Carbon steel: Carbon steel is a higher-quality option that is economical and readily available. If you properly care for a carbon steel system, it’ll last for 10-15 years. (However, that longevity drops to three years if proper maintenance is not followed.)
Stainless steel: Stainless steel is the cream of the crop when it comes to marine sanitation devices. Of all the materials used for sewage treatment systems, stainless steel has the most longevity. It’s highly durable and resistant to chemicals, so it can reduce the attention needed to keep it safe. With proper maintenance, stainless steel sewage treatment systems can last for 15-20 years. However, they are more expensive than carbon steel options.
You should start by assessing the quality and durability you’ll need for your marine sanitation device. If you have a big crew, stainless steel is usually recommended. It’s more expensive up front, but the longevity of the system may make the cost per use negligible in the long run. If you don’t need quite as much durability and are committed to proper care, a carbon steel model might be best for you.
Remember: At the end of the day, the sanitation unit that works best is the one that’s routinely maintained and used appropriately. Even if you’ve chosen the perfect type, size, and style of sewage system, if you don’t treat it with care, it’ll have a hard time working efficiently for long.
Are there any other features you need in a good sewage treatment system?
Sewage treatment systems come in a variety of models, from ones with few features to premium options that can make caring for your vessel much simpler. For example, some features to look for might include:
Self-dosing tanks: If you’re looking for approachable systems that anyone can use, a tank that self-administers doses of bacteria can make maintenance easier.
Weighted measuring switches for the chlorine tablet feeder: These types of switches can let you know how many tablets are left in the chlorine tablet feeder. Sometimes, these tools even come with a light indicator that tells you when tablets are low, which takes the guesswork out of another chore.
Dosing tank alarms: This feature comes with an alert system inside the dosing tank, which tells you when the liquid inside is too low. You can then take steps to correct the situation without having to get too hands-on with your sewage treatment system.
External informational panels: Imagine if you had a sleek monitor that could tell you everything you need to know about the system’s stats—without forcing you to go into the system, reach inside, and expose yourself to fumes. Nice, right? With some of the more modern sewage treatment systems, this is a feature you’ll be able to enjoy.
Ultimately, some marine sanitation units are designed to reduce necessary physical interaction with waste, whereas others require more hands-on maintenance. When you’re evaluating sewage treatment systems, you’ll simply have to think about what you prefer and what feels right for you.
Find the Sanitation Unit You Need Today
When you’re looking for sewage treatment systems that make your time out on your vessel safe, healthy, and up to standards, you need a professional manufacturer you can trust. H2O has been manufacturing marine sanitation devices for more than 40 years and is a great resource for information, parts, support, and more.

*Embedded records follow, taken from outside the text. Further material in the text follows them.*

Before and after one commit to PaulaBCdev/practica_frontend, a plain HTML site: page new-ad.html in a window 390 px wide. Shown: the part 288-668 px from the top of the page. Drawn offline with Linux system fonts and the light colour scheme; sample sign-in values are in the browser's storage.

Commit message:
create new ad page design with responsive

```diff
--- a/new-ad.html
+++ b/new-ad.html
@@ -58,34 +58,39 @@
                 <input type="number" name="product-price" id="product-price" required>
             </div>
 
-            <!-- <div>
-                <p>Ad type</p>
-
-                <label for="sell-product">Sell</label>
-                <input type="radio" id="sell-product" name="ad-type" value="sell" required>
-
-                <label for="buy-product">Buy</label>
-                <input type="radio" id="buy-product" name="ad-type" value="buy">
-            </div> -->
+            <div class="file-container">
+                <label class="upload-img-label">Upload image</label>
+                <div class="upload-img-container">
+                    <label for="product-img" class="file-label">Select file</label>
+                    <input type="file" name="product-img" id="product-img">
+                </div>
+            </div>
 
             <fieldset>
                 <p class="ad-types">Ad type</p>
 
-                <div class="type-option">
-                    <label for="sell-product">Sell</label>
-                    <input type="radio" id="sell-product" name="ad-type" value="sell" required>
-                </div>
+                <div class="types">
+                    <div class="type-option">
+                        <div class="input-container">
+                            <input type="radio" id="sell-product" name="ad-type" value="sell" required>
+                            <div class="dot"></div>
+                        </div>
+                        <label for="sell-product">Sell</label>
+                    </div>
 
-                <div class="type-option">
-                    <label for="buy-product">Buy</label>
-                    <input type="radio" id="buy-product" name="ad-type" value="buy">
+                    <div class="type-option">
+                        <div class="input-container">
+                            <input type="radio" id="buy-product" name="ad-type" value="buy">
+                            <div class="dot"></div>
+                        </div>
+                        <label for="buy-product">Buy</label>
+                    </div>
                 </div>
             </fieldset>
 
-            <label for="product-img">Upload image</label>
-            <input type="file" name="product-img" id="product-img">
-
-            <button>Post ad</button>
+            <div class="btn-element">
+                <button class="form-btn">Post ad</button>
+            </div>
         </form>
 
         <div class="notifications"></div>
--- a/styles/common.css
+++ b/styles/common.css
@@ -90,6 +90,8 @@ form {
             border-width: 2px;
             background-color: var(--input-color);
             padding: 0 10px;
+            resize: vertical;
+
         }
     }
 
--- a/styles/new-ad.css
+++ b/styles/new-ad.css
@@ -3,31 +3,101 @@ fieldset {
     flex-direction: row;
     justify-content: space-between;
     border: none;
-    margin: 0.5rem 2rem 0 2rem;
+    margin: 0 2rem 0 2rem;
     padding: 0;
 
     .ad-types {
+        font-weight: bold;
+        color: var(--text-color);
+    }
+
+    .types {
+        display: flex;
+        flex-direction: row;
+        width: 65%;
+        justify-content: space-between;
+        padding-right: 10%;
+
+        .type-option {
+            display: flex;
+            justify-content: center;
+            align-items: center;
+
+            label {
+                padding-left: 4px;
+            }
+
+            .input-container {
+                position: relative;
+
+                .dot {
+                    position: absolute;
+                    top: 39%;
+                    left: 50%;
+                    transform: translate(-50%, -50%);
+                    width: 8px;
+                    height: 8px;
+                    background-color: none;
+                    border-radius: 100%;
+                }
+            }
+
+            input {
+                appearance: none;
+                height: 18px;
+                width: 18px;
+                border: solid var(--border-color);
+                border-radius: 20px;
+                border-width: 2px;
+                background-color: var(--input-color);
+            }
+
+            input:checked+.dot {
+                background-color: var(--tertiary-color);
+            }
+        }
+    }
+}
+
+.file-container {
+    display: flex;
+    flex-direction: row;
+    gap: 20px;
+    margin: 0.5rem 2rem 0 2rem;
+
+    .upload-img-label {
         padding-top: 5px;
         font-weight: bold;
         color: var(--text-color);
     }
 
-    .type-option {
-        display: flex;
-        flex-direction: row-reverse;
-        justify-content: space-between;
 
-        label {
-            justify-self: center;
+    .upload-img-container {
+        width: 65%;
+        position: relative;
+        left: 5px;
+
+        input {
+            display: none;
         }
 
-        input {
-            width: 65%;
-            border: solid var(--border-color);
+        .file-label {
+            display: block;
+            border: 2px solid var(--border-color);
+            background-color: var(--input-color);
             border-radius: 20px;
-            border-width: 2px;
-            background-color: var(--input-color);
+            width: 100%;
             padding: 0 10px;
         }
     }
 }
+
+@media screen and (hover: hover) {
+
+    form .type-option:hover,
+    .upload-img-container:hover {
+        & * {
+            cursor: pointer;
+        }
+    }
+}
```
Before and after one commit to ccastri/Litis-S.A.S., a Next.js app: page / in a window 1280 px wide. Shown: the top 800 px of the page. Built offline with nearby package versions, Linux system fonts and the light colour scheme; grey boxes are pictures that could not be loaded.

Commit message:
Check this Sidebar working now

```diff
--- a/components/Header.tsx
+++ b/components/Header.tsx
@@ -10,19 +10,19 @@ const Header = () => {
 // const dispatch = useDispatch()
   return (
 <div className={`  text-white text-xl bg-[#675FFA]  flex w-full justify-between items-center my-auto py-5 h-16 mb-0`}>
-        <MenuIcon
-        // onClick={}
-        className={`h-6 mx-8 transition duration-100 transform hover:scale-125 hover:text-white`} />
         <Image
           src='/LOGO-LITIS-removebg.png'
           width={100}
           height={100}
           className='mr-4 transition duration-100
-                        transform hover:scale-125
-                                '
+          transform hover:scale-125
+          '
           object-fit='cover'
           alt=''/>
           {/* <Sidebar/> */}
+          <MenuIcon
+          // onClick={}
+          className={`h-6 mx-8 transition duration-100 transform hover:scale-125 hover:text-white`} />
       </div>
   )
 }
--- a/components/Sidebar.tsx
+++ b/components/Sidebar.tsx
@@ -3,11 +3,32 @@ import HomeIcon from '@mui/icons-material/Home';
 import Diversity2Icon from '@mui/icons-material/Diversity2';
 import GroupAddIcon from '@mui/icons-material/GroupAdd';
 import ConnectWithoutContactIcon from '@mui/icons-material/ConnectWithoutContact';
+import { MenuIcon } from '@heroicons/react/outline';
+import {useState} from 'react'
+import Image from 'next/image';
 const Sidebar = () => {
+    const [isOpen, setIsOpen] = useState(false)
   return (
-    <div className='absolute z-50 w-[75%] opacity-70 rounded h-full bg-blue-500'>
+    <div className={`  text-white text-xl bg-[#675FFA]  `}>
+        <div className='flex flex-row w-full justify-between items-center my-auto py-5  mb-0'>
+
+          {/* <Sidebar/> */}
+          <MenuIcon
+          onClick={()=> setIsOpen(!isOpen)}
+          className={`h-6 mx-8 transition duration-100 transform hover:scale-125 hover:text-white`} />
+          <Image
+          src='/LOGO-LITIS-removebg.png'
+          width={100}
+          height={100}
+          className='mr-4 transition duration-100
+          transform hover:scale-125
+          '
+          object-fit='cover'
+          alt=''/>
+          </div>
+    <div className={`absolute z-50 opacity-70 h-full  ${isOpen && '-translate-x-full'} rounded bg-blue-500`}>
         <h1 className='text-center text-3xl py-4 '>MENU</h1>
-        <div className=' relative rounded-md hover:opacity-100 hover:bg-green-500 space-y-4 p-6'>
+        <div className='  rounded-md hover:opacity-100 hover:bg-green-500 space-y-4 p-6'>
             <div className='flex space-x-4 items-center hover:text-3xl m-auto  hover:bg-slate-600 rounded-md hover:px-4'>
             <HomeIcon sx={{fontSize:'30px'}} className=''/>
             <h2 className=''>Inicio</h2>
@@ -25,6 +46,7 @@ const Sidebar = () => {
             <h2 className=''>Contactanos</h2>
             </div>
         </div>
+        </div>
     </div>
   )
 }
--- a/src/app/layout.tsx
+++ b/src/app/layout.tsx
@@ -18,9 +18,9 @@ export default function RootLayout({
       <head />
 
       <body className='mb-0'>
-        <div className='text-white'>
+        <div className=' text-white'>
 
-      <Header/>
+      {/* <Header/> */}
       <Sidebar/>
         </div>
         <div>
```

Sewage treatment systems are an investment, but doing your research to find the perfect unit for you is well worth your time. Reach out to H2O today to request pricing on a high-quality marine sanitation device.